Hanoi's Old Quarter: 36 Streets For 36 Trades
Of all the original protections around the Old Quarter in Hanoi, only the East Gate remains. The fortified walls and ramparts aren’t needed anymore in this modern world of globalised commerce. The Mongol hordes and ambitious warlords of the past are long gone – replaced by investors, free trade, and transnational corporations. Vietnam’s resurgent economy has brought about incredible change in this country, but on Hanoi’s 36 Streets, the past and present still meet to do business.
The area around the Hoan Kiem Lake in the centre of Hanoi has always been home to the powerful. For almost two thousand years, artisans and traders from villages around the region have sold their goods here. They built their homes together because they came from the same place. They were communities of silk, bamboo, silver, brass and so much more. The streets were named for what they sold.The artisans formed guilds and built temples to honour their founders and patron saints. As time passed and the city grew, the varying communities squeezed together, forced to operate in thin houses with barely any storefront real estate. Today, there are more than 70 streets in the area still commonly referred to as 36 Streets. While some streets remain true to their past, much of the area has kept with the times. There are shops selling electric lights, fabricated aluminium kitchenware, the latest fashion and souvenirs for the thousands of foreigners who stroll through every day. The shopkeepers are savvy to the changing business climate. Artisans used to make their goods in the back areas of their shops. Now, traders dominate the area. Most of the manufacturing these days is done in factories, or sweat shops in cheaper districts on the outskirts of the city. Some streets are more famous than others. Hàng Bạc is where silversmiths once poured ingots for the kings. Today, it’s filled with jewellery shops, money exchanges and backpacker hostels. Hàng Đào’s name refers to the pink flowers littering the ground during Lunar New Year, or Tết. It was a popular colour for the silks that made the street famous. Now, it’s lined with modern clothing shops. Hàng Quạt got its name from handheld fans, popular in the days before electricity and air conditioning. These days though, the shops sell altars and decorative brass pieces instead.
Even though tourism has changed much of the Old Quarter, bringing in hotels, travel agencies and Western bars, the area represents a wonderful link between the past and the present.
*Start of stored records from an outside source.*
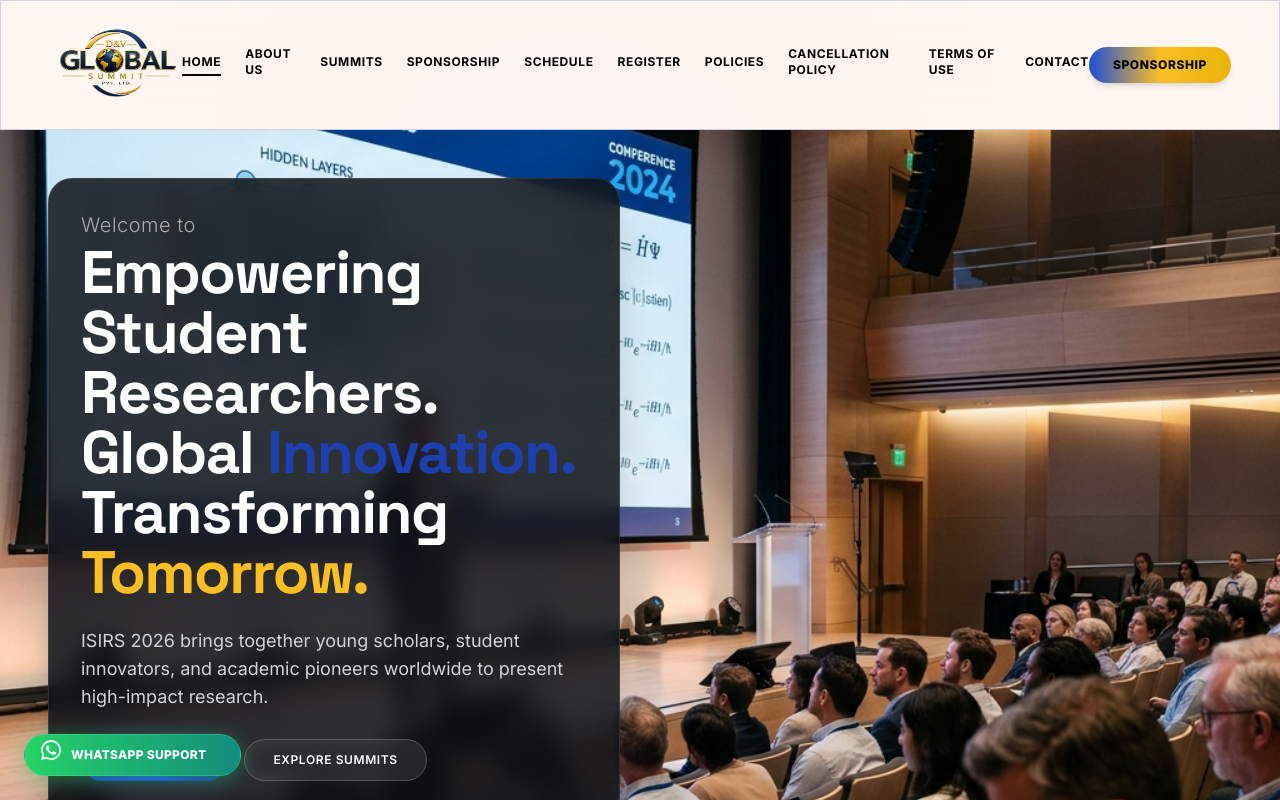
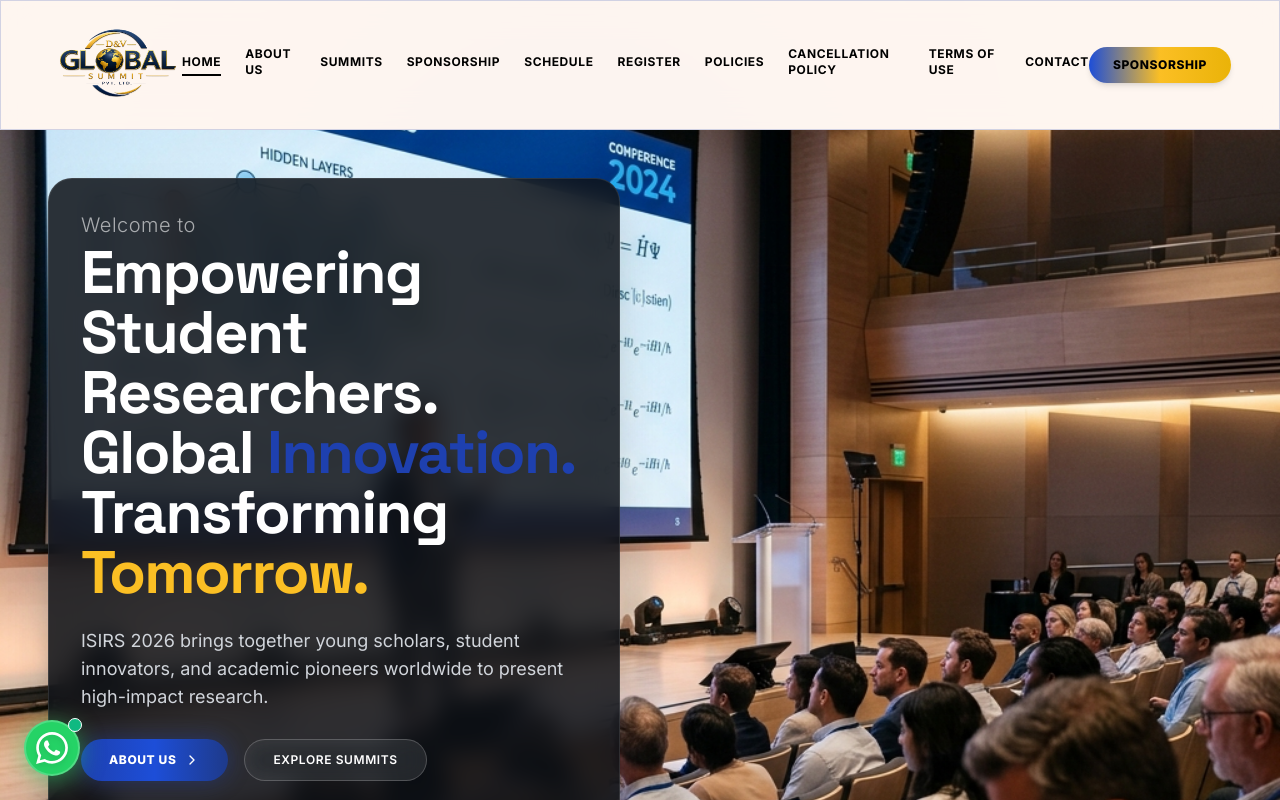
Before and after one commit to balliparavenkat-crypto/admin, a Next.js app: page / in a window 1280 px wide. Shown: the top 800 px of the page. Built offline with nearby package versions, Linux system fonts and the light colour scheme.

Commit message:
Update floating WhatsApp button to clean circular green icon linking to +919666896607

```diff
--- a/app/components/FloatingWhatsAppBadge.tsx
+++ b/app/components/FloatingWhatsAppBadge.tsx
@@ -13,17 +13,22 @@ export default function FloatingWhatsAppBadge() {
   return (
     <div className="fixed bottom-6 left-6 z-[9999]">
       <a
-        href="https://wa.me/919999999999?text=Hello%20D%26V%20Global%20Summit%20Team%2C%20I%20have%20a%20query%20regarding%20registration%2Fsponsorship."
+        href="https://wa.me/919666896607?text=Hello%20D%26V%20Global%20Summit%20Team%2C%20I%20have%20a%20query."
         target="_blank"
         rel="noopener noreferrer"
-        aria-label="Chat on WhatsApp"
-        className="group flex items-center gap-2.5 px-4 py-2.5 rounded-full bg-gradient-to-r from-[#25D366] to-[#128C7E] text-white font-bold text-xs shadow-[0_4px_20px_rgba(37,211,102,0.4)] hover:shadow-[0_0_25px_rgba(37,211,102,0.65)] hover:scale-[1.06] active:scale-95 transition-all duration-300 border border-emerald-300/30"
+        aria-label="Chat on WhatsApp (+91 9666896607)"
+        title="Chat on WhatsApp: +91 9666896607"
+        className="group relative flex items-center justify-center w-14 h-14 rounded-full bg-[#25D366] hover:bg-[#20BA5A] text-white shadow-[0_4px_25px_rgba(37,211,102,0.55)] hover:shadow-[0_0_35px_rgba(37,211,102,0.85)] hover:scale-110 active:scale-95 transition-all duration-300 border-2 border-white/20"
       >
-        <svg className="w-5 h-5 fill-current text-white flex-shrink-0 animate-bounce group-hover:animate-none" viewBox="0 0 24 24">
+        <svg className="w-8 h-8 fill-current text-white drop-shadow-md" viewBox="0 0 24 24">
           <path d="M.057 24l1.687-6.163c-1.041-1.804-1.588-3.849-1.587-5.946.003-6.556 5.338-11.891 11.893-11.891 3.181.001 6.167 1.24 8.413 3.488 2.245 2.248 3.481 5.236 3.48 8.414-.003 6.557-5.338 11.892-11.893 11.892-1.99-.001-3.951-.5-5.688-1.448l-6.305 1.654zm6.597-3.807c1.676.995 3.276 1.591 5.392 1.592 5.448 0 9.886-4.434 9.889-9.885.002-5.462-4.415-9.89-9.881-9.892-5.452 0-9.887 4.434-9.889 9.884-.001 2.225.651 3.891 1.746 5.634l-.999 3.648 3.742-.981zm11.387-5.464c-.074-.124-.272-.198-.57-.347-.297-.149-1.758-.868-2.031-.967-.272-.099-.47-.149-.669.149-.198.297-.768.967-.941 1.165-.173.198-.347.223-.644.074-.297-.149-1.255-.462-2.39-1.475-.883-.788-1.48-1.761-1.653-2.059-.173-.297-.018-.458.13-.606.134-.133.297-.347.446-.521.151-.172.2-.296.3-.495.099-.198.05-.372-.025-.521-.075-.148-.669-1.611-.916-2.206-.242-.579-.487-.501-.669-.51l-.57-.01c-.198 0-.52.074-.792.372s-1.04 1.016-1.04 2.479 1.065 2.876 1.213 3.074c.149.198 2.095 3.2 5.076 4.487.709.306 1.263.489 1.694.626.712.226 1.36.194 1.872.118.571-.085 1.758-.719 2.006-1.413.248-.695.248-1.29.173-1.414z"/>
         </svg>
-        <span className="tracking-wide font-extrabold uppercase">WhatsApp Support</span>
-        <span className="w-2 h-2 rounded-full bg-white animate-ping" />
+
+        {/* Pulse indicator */}
+        <span className="absolute -top-1 -right-1 flex h-3.5 w-3.5">
+          <span className="animate-ping absolute inline-flex h-full w-full rounded-full bg-emerald-400 opacity-75"></span>
+          <span className="relative inline-flex rounded-full h-3.5 w-3.5 bg-emerald-500 border border-white"></span>
+        </span>
       </a>
     </div>
   );
```
Also changed, not shown: 1 other file (tests, documents, lock files or other folders).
And, for all the history and culture and new faces coming in every hour on international flights, there’s still that sense of a vibrant community here – where meals are tasty and cheap and the people are doing what they can to make a living. It’s still wonderfully Vietnamese.